“If it’s an older building, and if there are outstanding repairs or things that need to be done there’s a chance [the condo corporation] may increase fees,” said Savel, “so a good real estate lawyer will look for signs there may be an increase in maintenance fees [when reviewing the package].”
You’ll also find information outlining whether or not the corporation is involved in any lawsuits, the building’s insurance policy and whether any special assessments are being considered or will be taking place.
Within the declaration, you’ll find information on any restrictions, such as a “no pets” clause, and what rules you must follow when using common areas such as a swimming pool, work-out facility or party room.
How do I get a status certificate?
Anyone can order a condo corporation’s status certificate by providing a written request and paying the $100 fee, however this is typically only done when there is a prospective buyer of a resale condo unit. Whether the buyer or seller pays this fee is negotiable, and the standard varies by area. For instance, the seller typically pays for the status certificate in Toronto, but it Ottawa it’s typical for the buyer to pay.
“Even this can come down to the negotiating skill of the realtor,” said Savel. “If I’m representing a seller and have three buyers coming in, I might suggest a buyer improves their offer by offering to pay this fee.”
After submitting the request, you should receive the status certificate package within 10 days, though some condo corporations will rush the order for a fee.
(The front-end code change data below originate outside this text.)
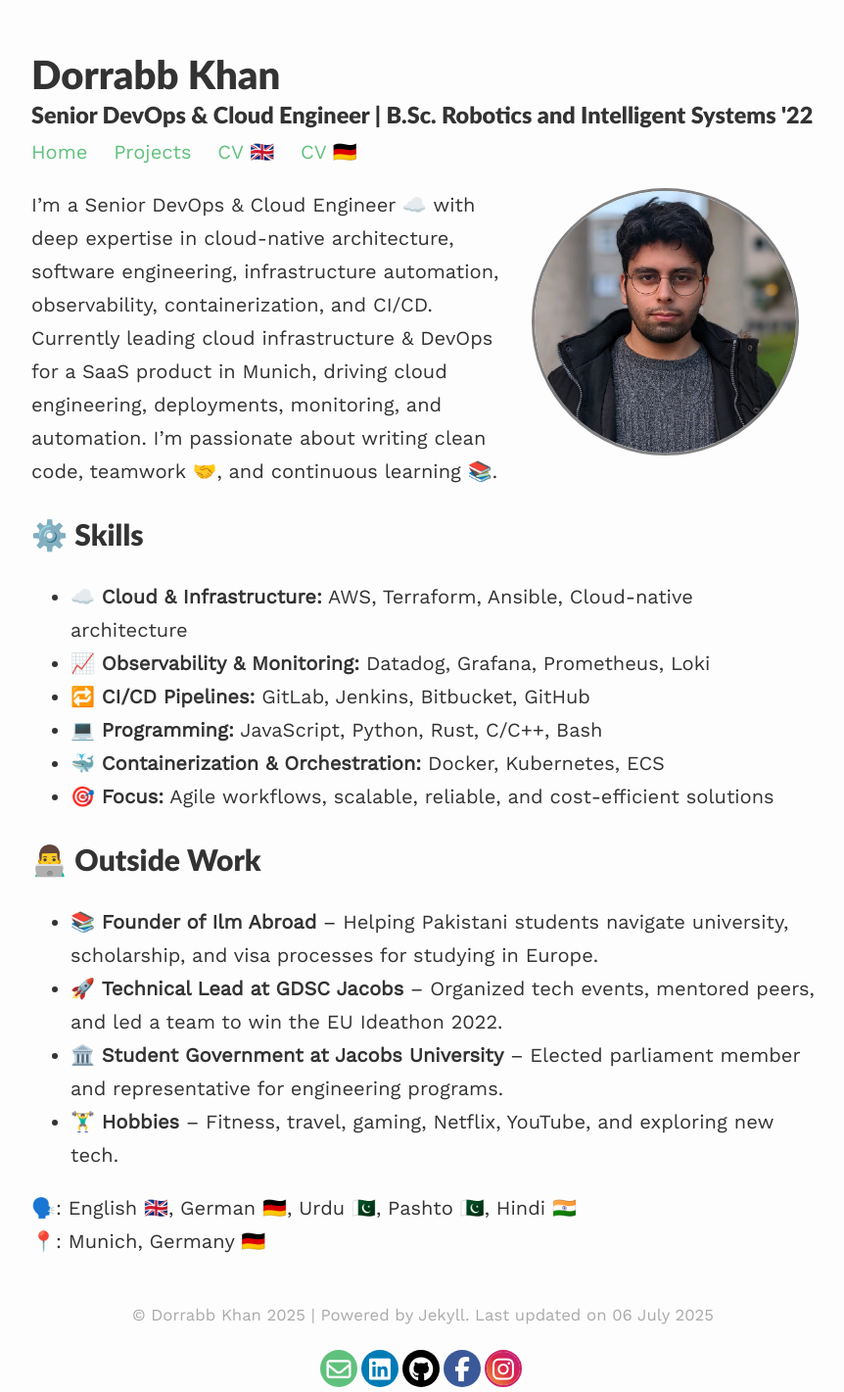
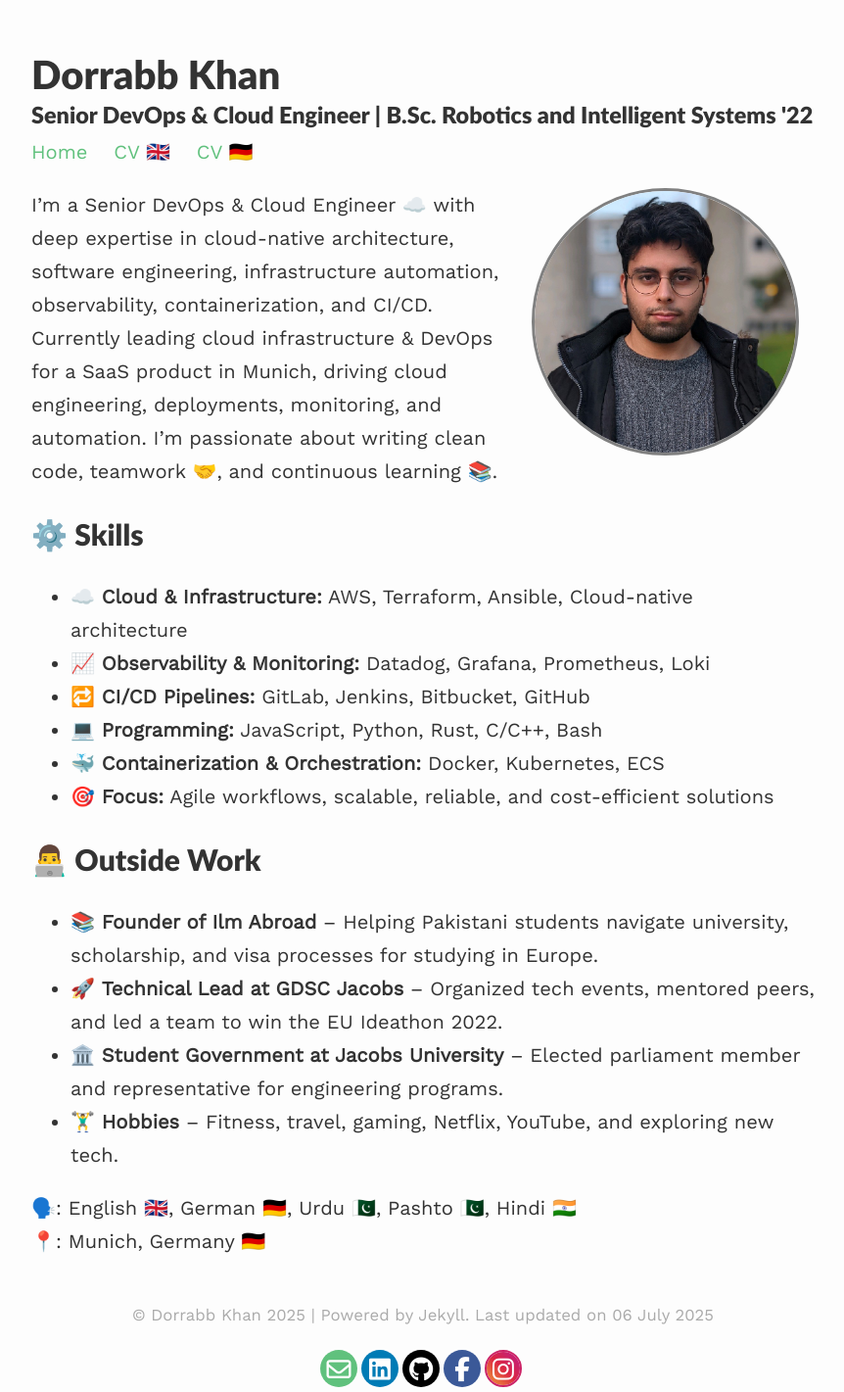
Before and after one commit to dorrabbkhan/dorrabbkhan.github.io, a Jekyll site: the page built from index.md, in a window 1280 px wide. Shown: the whole page at 98% size, without its empty margins (208-1070 px from the left). Built offline with Jekyll 4.4.1, drawn with Linux system fonts in a browser that asks for light colours.

Commit message:
Update manifest, navbar

```diff
--- a/_includes/navigation.html
+++ b/_includes/navigation.html
@@ -1,6 +1,5 @@
 <div class="links scroll">
         <a href="{{site.baseurl}}/">Home</a>
-        <a href="{{site.baseurl}}/projects/">Projects</a>
         <a href="{{site.baseurl}}/assets/docs/CV-Muhammad_Dorrabb_Khan_Niazi.pdf">CV 🇬🇧</a>
         <a href="{{site.baseurl}}/assets/docs/CV-Muhammad_Dorrabb_Khan_Niazi_DE.pdf">CV 🇩🇪</a>
 </div>
```
Also changed, not shown: assets/favicon/site.webmanifest.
Once received, you and your lawyer typically have 48 to 72 hours to look over the documents and come to a decision, though this is also negotiable.
Why do I need a status certificate?
Since a condo unit is subject to additional rules and regulations—as well as managed by a Board of Directors—there’s an entirely different set of concerns for a prospective buyer than there is when purchasing a house.
You’ll want to ensure the Board of Directors is being fiscally responsible, that their budget is balanced, and that there is money in the reserve fund for any upcoming repairs. An unbalanced budget or depleted reserve fund is a red flag, and you could be on the hook for increased maintenance fees to cover repair costs.
You’ll also find out if there are any lawsuits against the corporation or unsettled legal issues. However, the presence of a legal case that has yet to be settled isn’t always sign you should back out according to Savel, especially if it’s a good deal on the unit.
“One example case I had was when the problem had been rectified, but the [legal] case just hadn’t officially closed yet,” he said, “so it wasn’t a big concern. A few months later, the prices on units in the building had gone up.”
Savel notes it’s important to get your lawyer or realtor to contact the property manager and get as much information as possible before making a decision.
Since a condo corporation makes the rules about balcony barbecues, pets, and common areas, it’s important to fully read the declaration in the status package to ensure their by-laws and regulations are a fit for you.
A status certificate outlines all this information and more for you upfront, so there are no surprises later on down the line. This is why it’s important to work with you realtor to ensure your offer is conditional upon a legal review of the status certificate package.
Source: Alyssa Furtado